If you like, you can divvy up the farm’s season into three parts. The theme of the first third (March, April, and May) is preparation—anticipation, even. Those months are all about getting ready: gathering seeds and soil, hiring a crew, starting plants in the greenhouse, preparing the field for planting. For those three months, the farm is mostly potential and full of promise. The farm never looks so good as it does in my mind’s eye during that time.
The middle third—June, July, and August—is all about resilience. That plan so carefully prepared in the first part of the season never entirely holds together as the work unfolds in those months. And what a lot of work is to be done! Everything is happening, all at once, and the whole crew needs to be swift and nimble to get it all done.
And the last third, which we soon enter, is about one thing only: endurance. Almost all our time now will be spent harvesting, first the fruits of high summer, then later the bounty of fall. We’ll push through the heat and humidity, then through the cold and rain. We’ll push through the accumulated aches and pains, and we’ll push through our declining energy. Two more months of concentrated effort, then a slower, more easeful month of putting the farm to bed for winter, then rest, and dreams of spring.
It’s crunch time. More than usual, I mean. As I’ve mentioned here before, there are so many tasks that really need to be done before the first part of August (I’ve decided, only partly arbitrarily, that August 7 is the date this season), after which our window for effective action rapidly begins to close. If the tomatoes aren’t strung now, beginning to string them then won’t help. If the organic fertilizers and soil amendments the plants need aren’t spread now, starting to apply them then won’t make much of a difference. If certain vegetables aren’t transplanted or seeded now, they won’t have enough time to come to maturity before the end of the season. And if a particular crop isn’t weeded now, better to mow it down and plant something else, or even sow a cover crop, than try to rescue and reap a harvest from it. Late August can be a time of hard choices, is what I’m saying—or, at best, a time of letting go, of accepting what is as the best that could be done under the circumstances of the season.

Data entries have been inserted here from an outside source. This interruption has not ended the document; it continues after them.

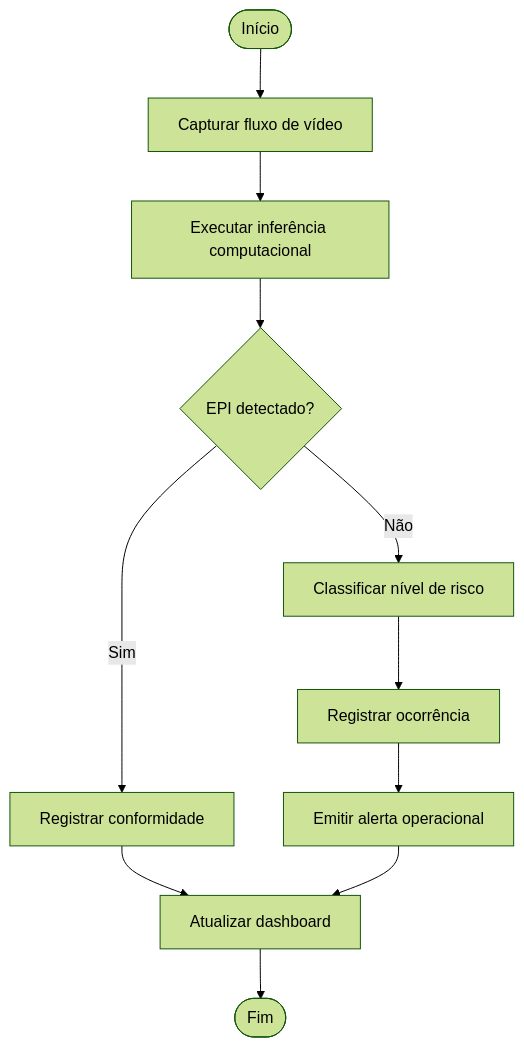
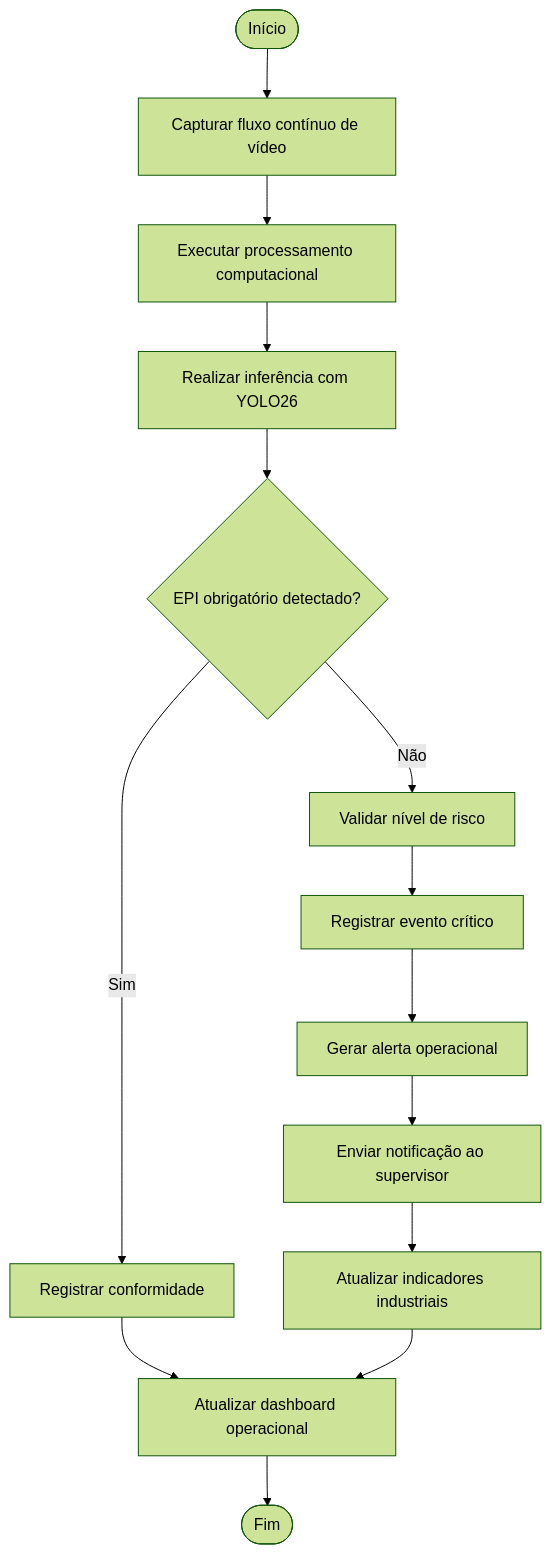
Before and after one commit to An4lu/SPRINT_EngenhariadeSoftware: the diagram in docs/diagramas/atividades.md, drawn with Mermaid (forest theme). The commit also changed 2 other files, not shown here.

Commit message:
fix(): melhorias diagramas

````diff
--- a/docs/diagramas/atividades.md
+++ b/docs/diagramas/atividades.md
@@ -3,29 +3,37 @@
 ```mermaid
 flowchart TD
 
 A([Início])
-B[Capturar fluxo de vídeo]
-C[Executar inferência computacional]
-D{EPI detectado?}
 
-E[Registrar conformidade]
-F[Atualizar dashboard]
-G([Fim])
+B[Capturar fluxo contínuo de vídeo]
+C[Executar processamento computacional]
+D[Realizar inferência com YOLO26]
+E{EPI obrigatório detectado?}
 
-H[Classificar nível de risco]
-I[Registrar ocorrência]
-J[Emitir alerta operacional]
+F[Registrar conformidade]
+G[Atualizar dashboard operacional]
+
+H[Validar nível de risco]
+I[Registrar evento crítico]
+J[Gerar alerta operacional]
+K[Enviar notificação ao supervisor]
+L[Atualizar indicadores industriais]
+
+M([Fim])
 
 A --> B
 B --> C
 C --> D
+D --> E
 
-D -- Sim --> E
-E --> F
+E -- Sim --> F
 F --> G
+G --> M
 
-D -- Não --> H
+E -- Não --> H
 H --> I
 I --> J
-J --> F
+J --> K
+K --> L
+L --> G
 ```
````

But we’re not at that point. Not yet. And the longer I farm, the more I know where and when to apply my resources to maximum effect. Hard work intelligently applied now can still bring great benefits the second half of the season. So we’re working hard, with purpose and urgency, one eye on the fields, and one on the clock, making the most of this time that we can.